Music Magnified

Time and Again Barelas

An opera of unending ardor debuts

“The Kiss, including the Atomic Foot Stompers, the Curse and the Rhythm of the City" by Santiago Perez/New Mexico Symphony Orchestra
“The Kiss, including the Atomic Foot Stompers, the Curse and the Rhythm of the City" by Santiago Perez/New Mexico Symphony Orchestra

Thursday, April 20, at the Roy Disney Center for the Performing Arts in the NHCC; Friday, April 21, and Saturday, April 22, at Popejoy Hall: It's a love story that lasts five centuries. But don't pitch it that way if you're trying to get friends to go see it with you.

Miguel del Aguila's opera Time and Again Barelas, commissioned to celebrate the city's 300th birthday, blends the fantastic with the historic, using the changing backdrop of one of Albuquerque's oldest neighborhoods. Hailing initially from Uruguay but more recently from California, Aguila faced the challenge of writing a piece to honor Barelas and its somewhat flexible tales of years past.

The opera begins with a real event—the murder of Don Barelas in 1680. His daughter, Marcelina, is the tale's heroine, alongside her love, Don Ignacio--who, it turns out, killed her dad.

A curse dooms them to live forever, and, according to Aguila's writing on meetthecomposer.org, the neighborhood's tumultuous history becomes a part of Marcelina and Ignacio's relationship as it moves over 300 years of past and 200 years into the future. Aguila was not interested in writing an “incidental” work when the New Mexico Symphony Orchestra called him in 2004. Instead, he felt the seeds of a dramatic work with wider appeal forming. That is, perhaps, what the 500-year love tale sprouted from.

Aguila promises Latin music in a general sense, not specific to any time period or area. “I set out to compose Latin music that is not just colorful, rhythmic, sensuous or happy,” he writes, “but music that portrays the entire scope of human emotions from one extreme to the other.”

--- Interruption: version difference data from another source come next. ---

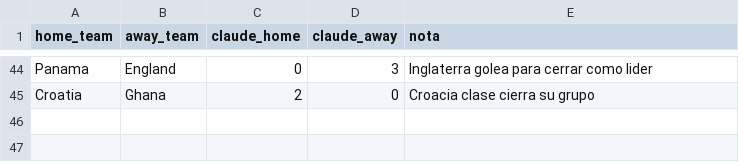
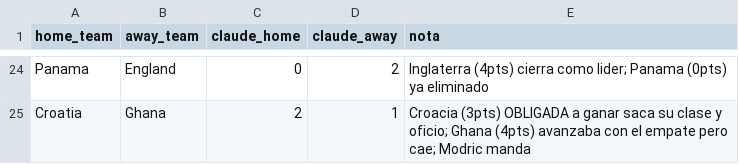
Before and after one commit to Yulhinostrozacontreras/mundial_2026, a CSV file: data/claude_scores.csv, drawn as a sheet; only a part is shown, gaps mark what is left out; addresses are those after the commit; the diff covers the shown part only; the diff names each change by its address in the sheet, - before the commit and + after, or states it on an @@ line.

Commit message:
feat(j3): reajuste tras cierre J2 + Score Claude con escenarios de clasificacion
- Refresca datos (J1+J2 completas, 48/72 jugados) y reentrena Elo/Poisson/simulacion
- Score Claude regenerado para los 24 partidos de J3: ahora incorpora puntos
  reales por grupo, ya clasificados (rotacion: ARG/COL/FRA/GER/NOR/MEX/USA),
  equipos a vida o muerte y eliminados. Lesiones al 24-jun (Brasil diezmado,
  Schlotterbeck/Timber fuera, Yamal/Messi aptos)
- Campeon (prom): Argentina 27.4%, Espana 26.7%, Francia 17.6%

```diff
--- a/data/claude_scores.csv
+++ b/data/claude_scores.csv
-D24 (claude_away): 3
+D24 (claude_away): 2
-E24 (nota): Inglaterra golea para cerrar como lider
+E24 (nota): Inglaterra (4pts) cierra como lider; Panama (0pts) ya eliminado
-D25 (claude_away): 0
+D25 (claude_away): 1
-E25 (nota): Croacia clase cierra su grupo
+E25 (nota): Croacia (3pts) OBLIGADA a ganar saca su clase y oficio; Ghana (4pts) avanzaba con el empate pero cae; Modric manda
```
Also changed, not shown: 20 removed rows and 32 edited cells elsewhere in this file, 6 other files.
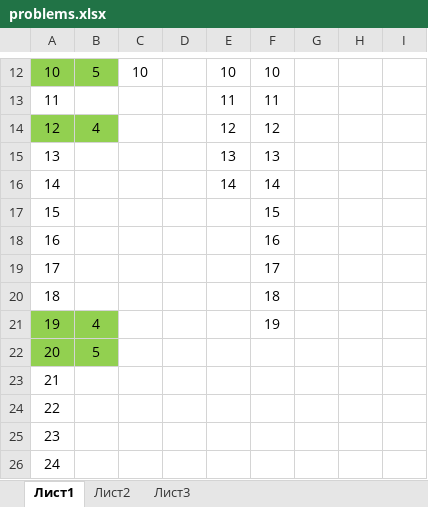
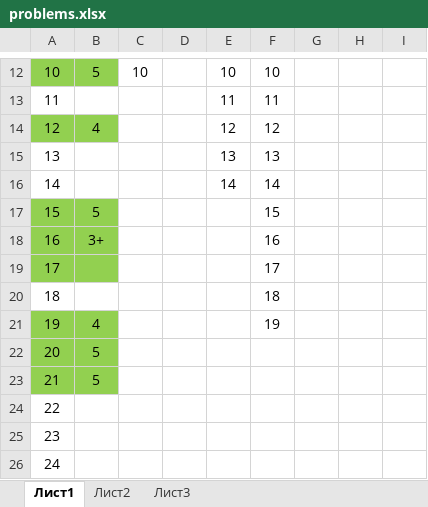
Before and after one commit to paalso/kernighan_ritchie, an Excel workbook: problems.xlsx, sheet Лист1, drawn as a sheet; only a part is shown, gaps mark what is left out; values as stored, in another font and other column widths than the file's, no borders; the diff names each change by its address in the sheet, - before the commit and + after, or states it on an @@ line.

```diff
--- a/problems.xlsx (sheet Лист1)
+++ b/problems.xlsx (sheet Лист1)
-A17:B19 fill: none
+A17:B19 fill: #92D050
-B17: (empty)
+B17: 5
-B18: (empty)
+B18: 3+
-A23:B23 fill: none
+A23:B23 fill: #92D050
-B23: (empty)
+B23: 5
```
Also changed, not shown: 12 other files.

Tickets are available online at www.nmso.org or by calling 881-8999.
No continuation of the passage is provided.